Cottage Health and its partners heard from a wide array of leaders and community members through a Listening Tour focused on behavioral health. A full Listening Tour report related to binge drinking can be found in the Binge Drinking Health Indicator Profile.
The Listening Tour results reveal that alcohol use is high among young adults, LGBTQI+ people, and the wealthy because alcohol has become widely socially-accepted. Self-medication with alcohol occurs as people try to cope with mental health challenges, being overworked and living in a place with an exorbitant cost of living, and to escape the painful effects of social marginalization.
Quote from Latinx Community Member
“In a difficult financial situation, you are stressed and worried. So, what leads you to find refuge? You have two things: alcohol and drugs. Something that satisfies me, makes me feel good, helps me to forget the situation, to forget the problem…We are talking about economics, immigration status, family problems, whatever you are experiencing…The only option we have is to use drugs to mitigate pain.”

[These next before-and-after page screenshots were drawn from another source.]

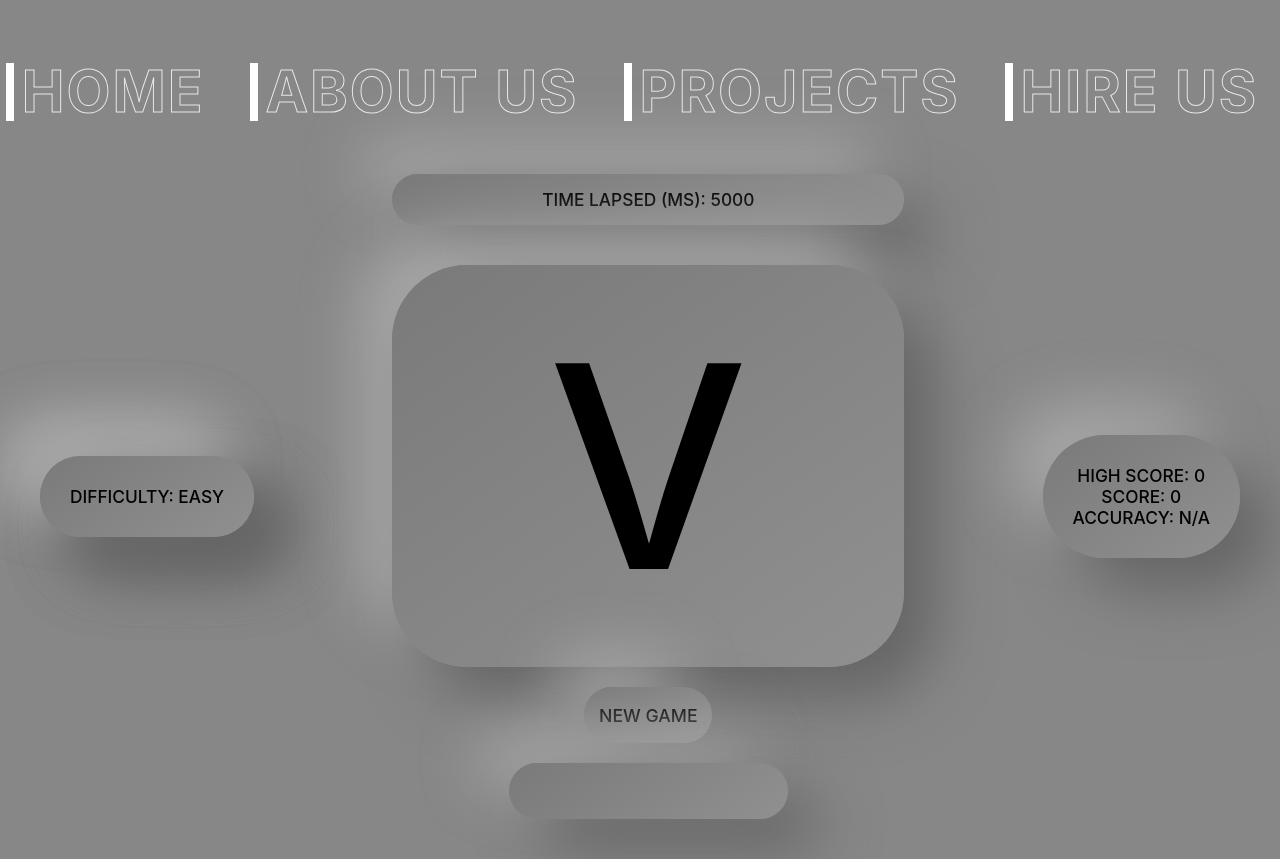
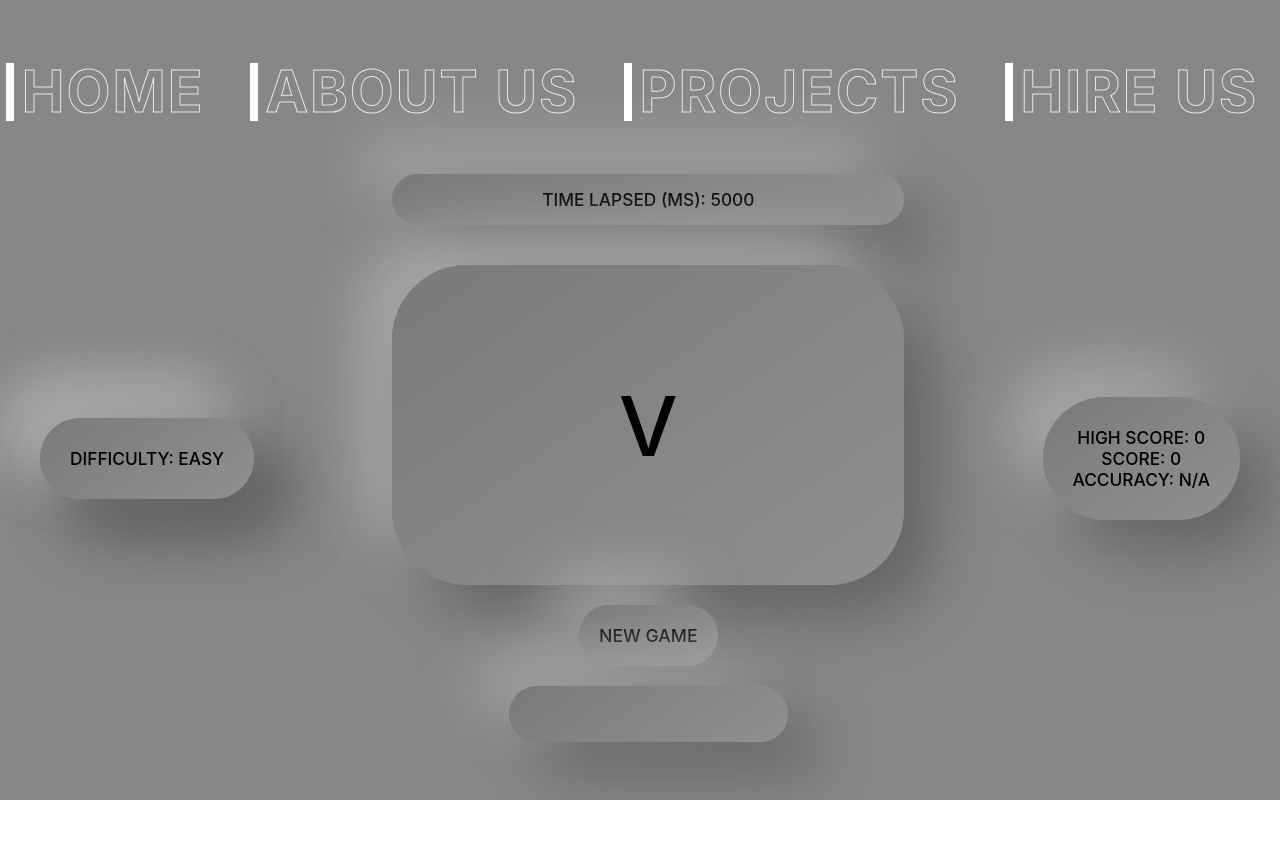
Before and after one commit to WukoSiric/2022-typingGame, a SvelteKit app in the folder groupproject/: page /typing-game in a window 1280 px wide. After the commit the page ends 800 px from the top, so only its background shows below. Built offline with nearby package versions, Linux system fonts and the light colour scheme.

Commit message:
added enter to reset

```diff
--- a/groupproject/src/routes/typing-game/+page.svelte
+++ b/groupproject/src/routes/typing-game/+page.svelte
@@ -124,6 +124,7 @@
     });
 
 </script>
+
 <div class="page">
 
     <Nav/>
@@ -156,7 +157,7 @@
                 <div class="gameWindow">
                     <div class="letter">
                         {#if (game_finished == true)}
-                        end
+                        end<small>Click 'New Game' Or Press 'Enter'</small>
                         {:else}
                         {letter_sequence[letter_index]}
                         {/if}
@@ -165,7 +166,7 @@
 
                 <button class="type1" on:click={() => new_game()}>New Game</button>
 
-                <input on:keydown={handle_input} bind:value={input} autofocus>
+                <input on:keydown={handle_input} bind:value={input} autofocus on:submit={() => new_game()}>
             </div>
         </div>
 
@@ -200,6 +201,9 @@
     text-transform: uppercase;
 }
 
+small {
+    font-size: 0.2em;
+}
 .center {
     display: flex;
     align-items: center;
@@ -289,6 +293,9 @@
     width: 100%;
     height: 100%;
     text-align: center;
+    display: flex;
+    flex-direction: column;
+    font-size: .3em;
 }
 
 .gameStats {
@@ -325,6 +332,10 @@
     min-width: 10vw;
     min-height: 7vh;
     cursor: pointer;
+}
+
+.type1 {
+    padding: 20px;
 }
 
 .type1:hover, .difficulty:hover {
```
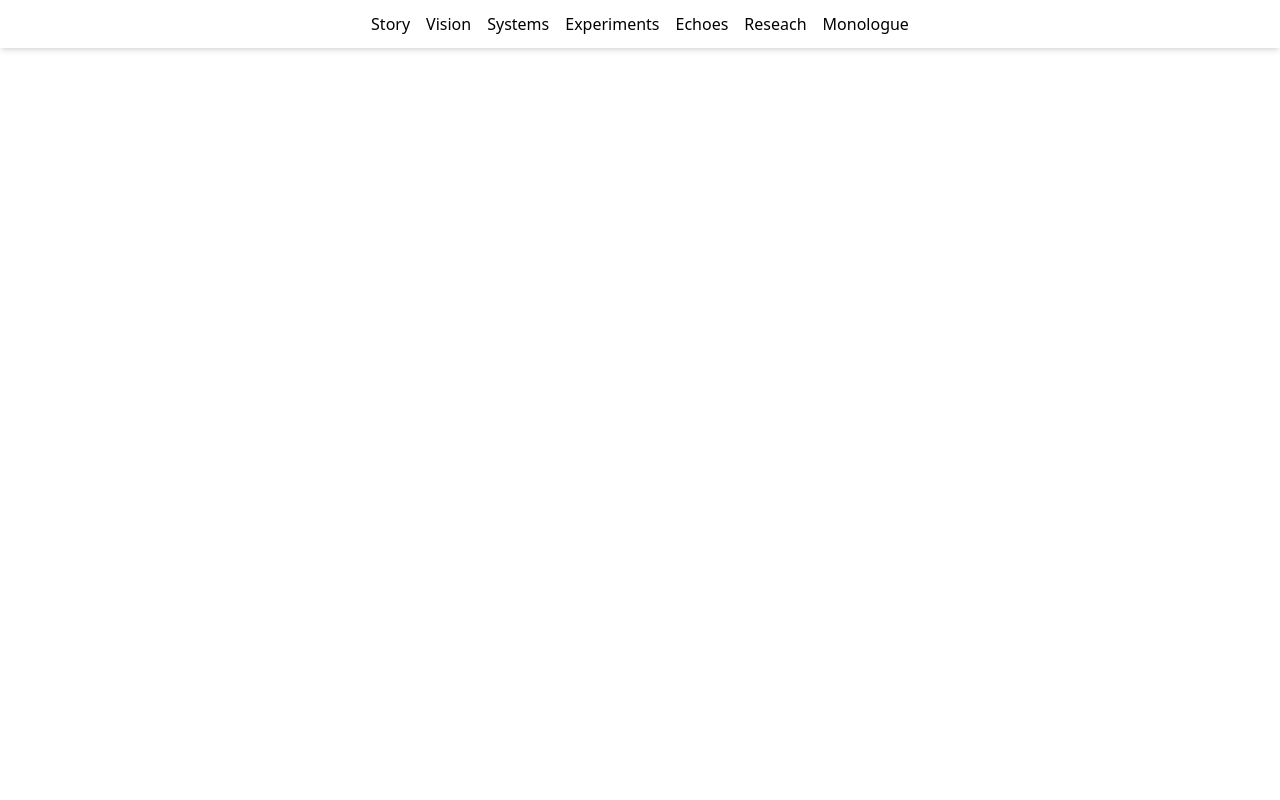
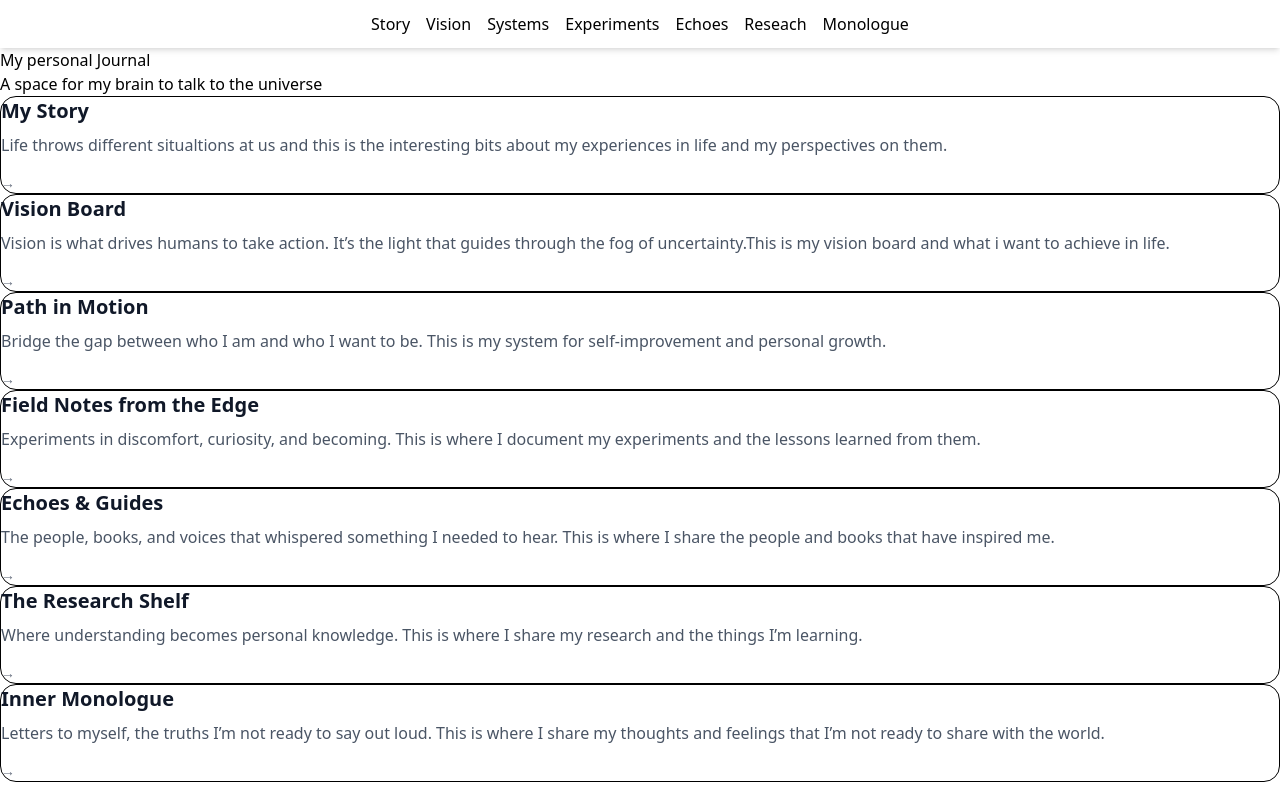
Before and after one commit to INDRESH-009/indresh.xyz, a Next.js app: page / in a window 1280 px wide. Built offline with nearby package versions, Linux system fonts and the light colour scheme.

Commit message:
homepage skeleton

```diff
--- a/app/page.js
+++ b/app/page.js
@@ -1,6 +1,62 @@
+import SectionCard from "@/components/SectionCard";
+
+const sections = [
+  {
+    slug: 'story',
+    title: 'My Story',
+    description:
+      'Life throws different situaltions at us and this is the interesting bits about my experiences in life and my perspectives on them.',
+  },
+  {
+    slug: 'vision',
+    title: 'Vision Board',
+    description:
+      'Vision is what drives humans to take action. It’s the light that guides through the fog of uncertainty.This is my vision board and what i want to achieve in life.',
+  },
+  {
+    slug: 'systems',
+    title: 'Path in Motion',
+    description:
+      'Bridge the gap between who I am and who I want to be. This is my system for self-improvement and personal growth.',
+  },
+  {
+    slug: 'experiments',
+    title: 'Field Notes from the Edge',
+    description:
+      'Experiments in discomfort, curiosity, and becoming. This is where I document my experiments and the lessons learned from them.',
+  },
+  {
+    slug: 'echoes',
+    title: 'Echoes & Guides',
+    description:
+      'The people, books, and voices that whispered something I needed to hear. This is where I share the people and books that have inspired me.',
+  },
+  {
+    slug: 'research',
+    title: 'The Research Shelf',
+    description:
+      'Where understanding becomes personal knowledge. This is where I share my research and the things I’m learning.',
+  },
+  {
+    slug: 'monologue',
+    title: 'Inner Monologue',
+    description:
+      'Letters to myself, the truths I’m not ready to say out loud. This is where I share my thoughts and feelings that I’m not ready to share with the world.',
+  },
+];
 export default function Home() {
   return (
-    <>
-    </>
+    <section>
+      <div>
+        <h1>My personal Journal</h1>
+        <p>A space for my brain to talk to the universe</p>
+      </div>
+
+      <div>
+        {sections.map((sec)=>(
+          <SectionCard key={sec.slug} {...sec} />
+        ))}
+      </div>
+    </section>
   );
 }
--- a/components/Navbar.js
+++ b/components/Navbar.js
@@ -2,8 +2,8 @@ import Link from 'next/link';
 
 const sections = [
     {slug:"story",label:"Story"},
-    {slug:"Vision",label:"Vision"},
-    {slug:"Systems",label:"Systems"},
+    {slug:"vision",label:"Vision"},
+    {slug:"systems",label:"Systems"},
     {slug:"experiments",label:"Experiments"},
     {slug:"echoes",label:"Echoes"},
     {slug:"research",label:"Reseach"},
```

The recommendations that are grounded in the findings from the Listening Tour include the need for culturally-competent and trauma-informed care. To this end, participants suggested tailoring behavioral health services, such as substance use treatment, to adolescents and young adults, LGBTQI+ people, and Latinx community members.
As a complement to improved healthcare services, examining the social determinants of health and formulating policies for living wages, fair housing, and food security are necessary for addressing health disparities.
1 Boffetta, P., & Hashibe, M. (2006). Alcohol and cancer. The lancet oncology, 7(2), 149-156.
2 Miller, J. W., Naimi, T. S., Brewer, R. D., & Jones, S. E. (2007). Binge drinking and associated health risk behaviors among high school students. Pediatrics, 119(1), 76-85
3 For more information, see: Centers for Disease Control and Prevention. Alcohol use and your health. Available at: http://www.cdc.gov/alcohol/fact-sheets/alcohol-use.htm. Accessed July 10. 2020